ConocoPhillips produced 16,000 bpd of natural gas liquids in Alaska during the first quarter of the year, even quarter-over-quarter and down 11 percent year-over-year.
$106.39 per barrelThe company reported earning an average liquids price of $106.39 per barrel from Alaska during the quarter, up $2.35 quarter-over-quarter and down $4.40 year-over-year.
ConocoPhillips produced 55 million cubic feet of natural gas per day in Alaska during the first quarter, up 21 percent quarter-over-quarter and mostly even year-over-year. The Alaska natural gas market often fluctuates depending on the status of the aging liquefied natural gas export terminal on the Kenai Peninsula. The facility sat idle for much of last year.
The company plans to deliver six LNG shipments this year. Each would contain some 2.75 billion cubic feet, of which some 60 percent is expected to be from third parties, according to ConocoPhillips, reflecting the rise of smaller Cook Inlet producers.
By comparison, ConocoPhillips produced nearly 1.5 bcf of natural gas per day from the Lower 48 and 707 mmcf per day from Canada during the first quarter.
ConocoPhillips reported an average price of $5.22 per thousand cubic feet for its Alaska natural gas during the first quarter, up from $3.74 per mcf during the fourth quarter of last year and $5.20 per mcf during the first quarter of last year, reflecting exports.

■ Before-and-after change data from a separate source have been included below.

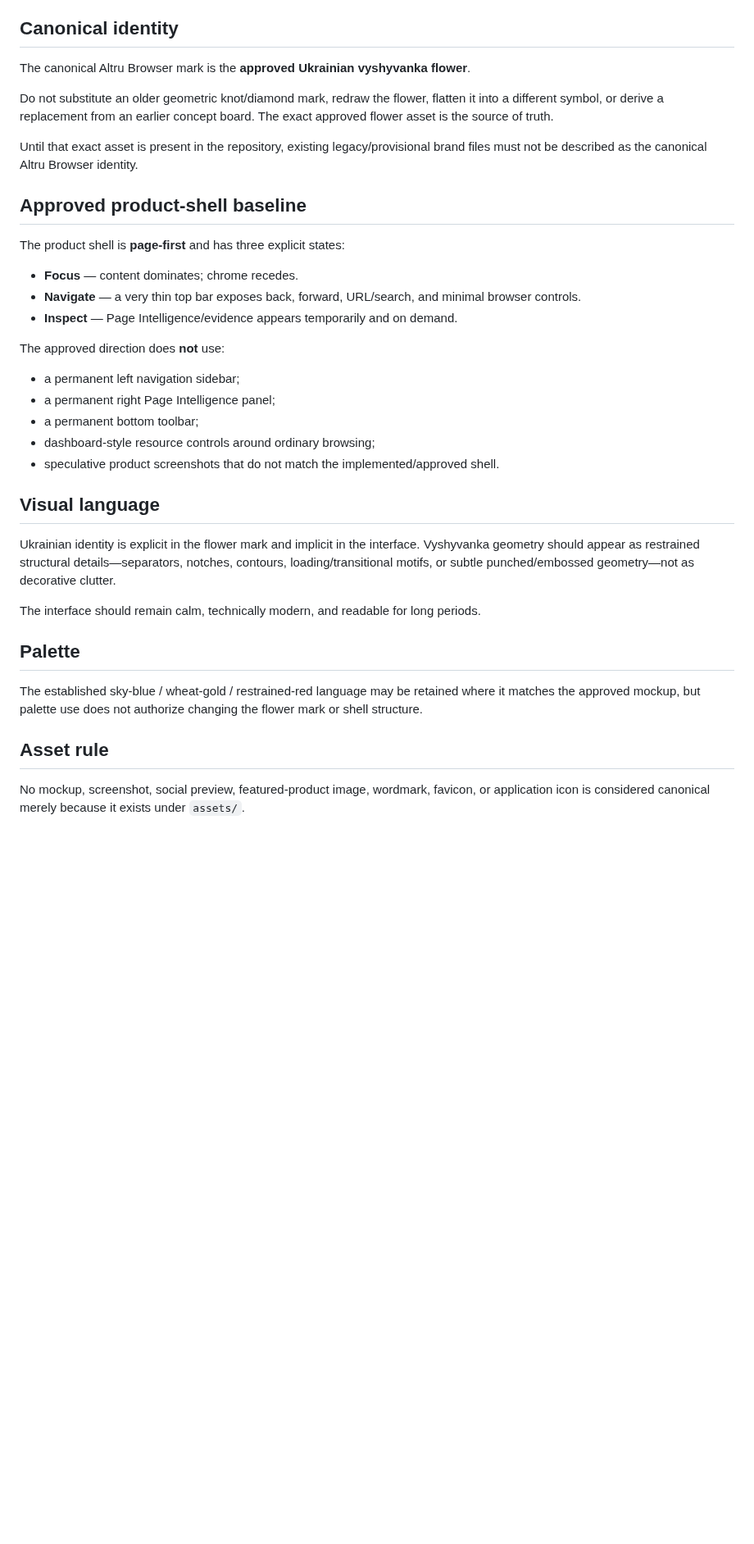
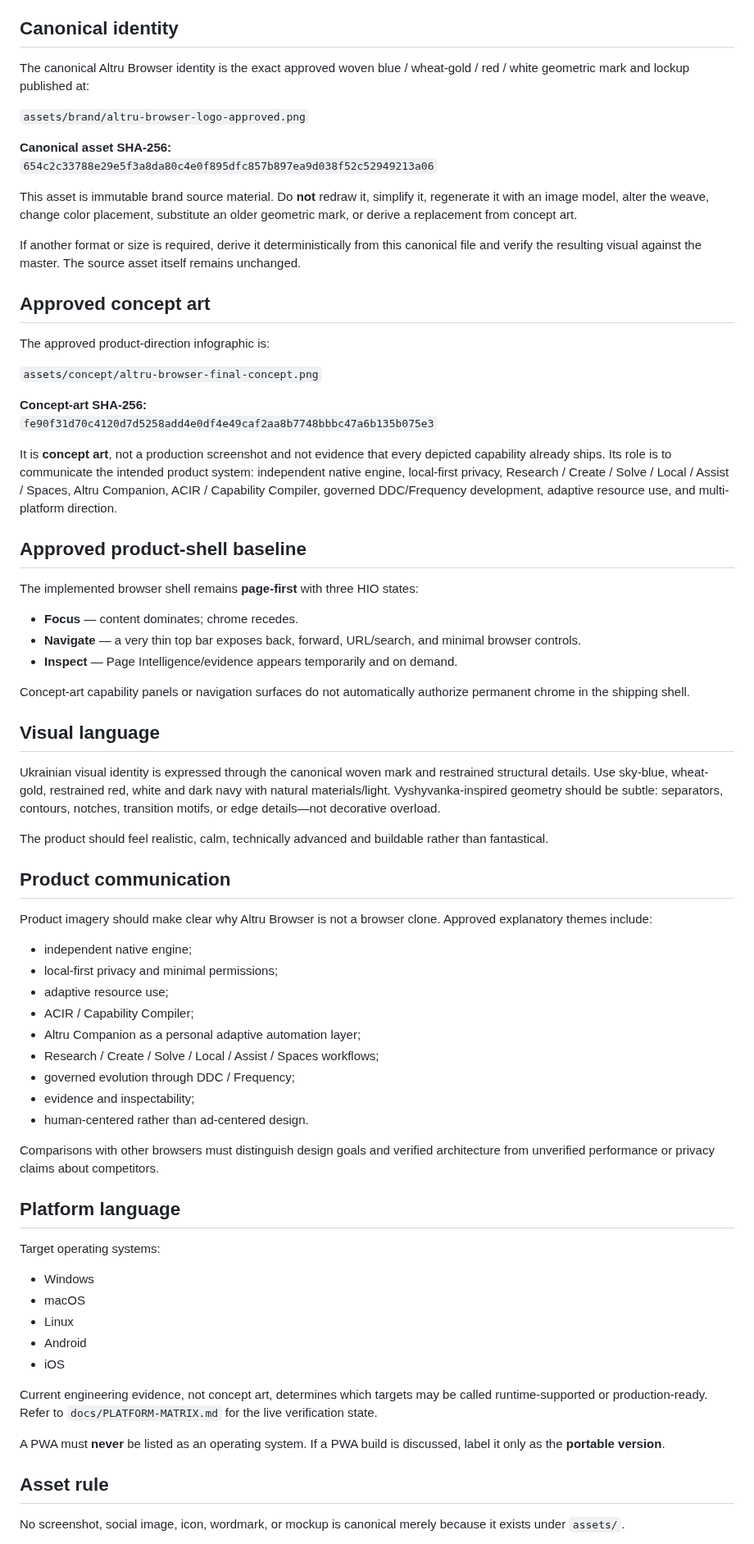
Before and after one commit to altrudev/Altru-Browser, a Markdown page: docs/BRAND.md, the part around one of its changes. Shown at 82% size. Drawn GitHub-style; blank space fills up the shorter version.

```diff
--- a/docs/BRAND.md
+++ b/docs/BRAND.md
@@ -5,39 +5,75 @@
 
 ## Canonical identity
 
-The canonical Altru Browser mark is the **approved Ukrainian vyshyvanka flower**.
+The canonical Altru Browser identity is the exact approved woven blue / wheat-gold / red / white geometric mark and lockup published at:
 
-Do not substitute an older geometric knot/diamond mark, redraw the flower, flatten it into a different symbol, or derive a replacement from an earlier concept board. The exact approved flower asset is the source of truth.
+`assets/brand/altru-browser-logo-approved.png`
 
-Until that exact asset is present in the repository, existing legacy/provisional brand files must not be described as the canonical Altru Browser identity.
+**Canonical asset SHA-256:**
+`654c2c33788e29e5f3a8da80c4e0f895dfc857b897ea9d038f52c52949213a06`
+
+This asset is immutable brand source material. Do **not** redraw it, simplify it, regenerate it with an image model, alter the weave, change color placement, substitute an older geometric mark, or derive a replacement from concept art.
+
+If another format or size is required, derive it deterministically from this canonical file and verify the resulting visual against the master. The source asset itself remains unchanged.
+
+## Approved concept art
+
+The approved product-direction infographic is:
+
+`assets/concept/altru-browser-final-concept.png`
+
+**Concept-art SHA-256:**
+`fe90f31d70c4120d7d5258add4e0df4e49caf2aa8b7748bbbc47a6b135b075e3`
+
+It is **concept art**, not a production screenshot and not evidence that every depicted capability already ships. Its role is to communicate the intended product system: independent native engine, local-first privacy, Research / Create / Solve / Local / Assist / Spaces, Altru Companion, ACIR / Capability Compiler, governed DDC/Frequency development, adaptive resource use, and multi-platform direction.
 
 ## Approved product-shell baseline
 
-The product shell is **page-first** and has three explicit states:
+The implemented browser shell remains **page-first** with three HIO states:
 
 - **Focus** — content dominates; chrome recedes.
 - **Navigate** — a very thin top bar exposes back, forward, URL/search, and minimal browser controls.
 - **Inspect** — Page Intelligence/evidence appears temporarily and on demand.
 
-The approved direction does **not** use:
-
-- a permanent left navigation sidebar;
-- a permanent right Page Intelligence panel;
-- a permanent bottom toolbar;
-- dashboard-style resource controls around ordinary browsing;
-- speculative product screenshots that do not match the implemented/approved shell.
+Concept-art capability panels or navigation surfaces do not automatically authorize permanent chrome in the shipping shell.
 
 ## Visual language
 
-Ukrainian identity is explicit in the flower mark and implicit in the interface. Vyshyvanka geometry should appear as restrained structural details—separators, notches, contours, loading/transitional motifs, or subtle punched/embossed geometry—not as decorative clutter.
+Ukrainian visual identity is expressed through the canonical woven mark and restrained structural details. Use sky-blue, wheat-gold, restrained red, white and dark navy with natural materials/light. Vyshyvanka-inspired geometry should be subtle: separators, contours, notches, transition motifs, or edge details—not decorative overload.
 
-The interface should remain calm, technically modern, and readable for long periods.
+The product should feel realistic, calm, technically advanced and buildable rather than fantastical.
 
-## Palette
+## Product communication
 
-The established sky-blue / wheat-gold / restrained-red language may be retained where it matches the approved mockup, but palette use does not authorize changing the flower mark or shell structure.
+Product imagery should make clear why Altru Browser is not a browser clone. Approved explanatory themes include:
+
+- independent native engine;
+- local-first privacy and minimal permissions;
+- adaptive resource use;
+- ACIR / Capability Compiler;
+- Altru Companion as a personal adaptive automation layer;
+- Research / Create / Solve / Local / Assist / Spaces workflows;
+- governed evolution through DDC / Frequency;
+- evidence and inspectability;
+- human-centered rather than ad-centered design.
+
+Comparisons with other browsers must distinguish design goals and verified architecture from unverified performance or privacy claims about competitors.
+
+## Platform language
+
+Target operating systems:
+
+- Windows
+- macOS
+- Linux
+- Android
+- iOS
+
+Current engineering evidence, not concept art, determines which targets may be called runtime-supported or production-ready. Refer to `docs/PLATFORM-MATRIX.md` for the live verification state.
+
+A PWA must **never** be listed as an operating system. If a PWA build is discussed, label it only as the **portable version**.
 
 ## Asset rule
 
-No mockup, screenshot, social preview, featured-product image, wordmark, favicon, or application icon is considered canonical merely because it exists under `assets/`.
+No screenshot, social image, icon, wordmark, or mockup is canonical merely because it exists under `assets/`.
 
```
Also changed, not shown: other parts of docs/BRAND.md (+1 -5 lines), README.md (+13 -3 lines), assets/README.md (+23 -19 lines), assets/brand/altru-browser-logo-approved.png (added), 1 other file.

ConocoPhillips reported an average price of $5.08 per mcf from the Lower 48 and $5.81 per mcf from Canada during the fourth quarter, suggesting a narrow premium for Alaska.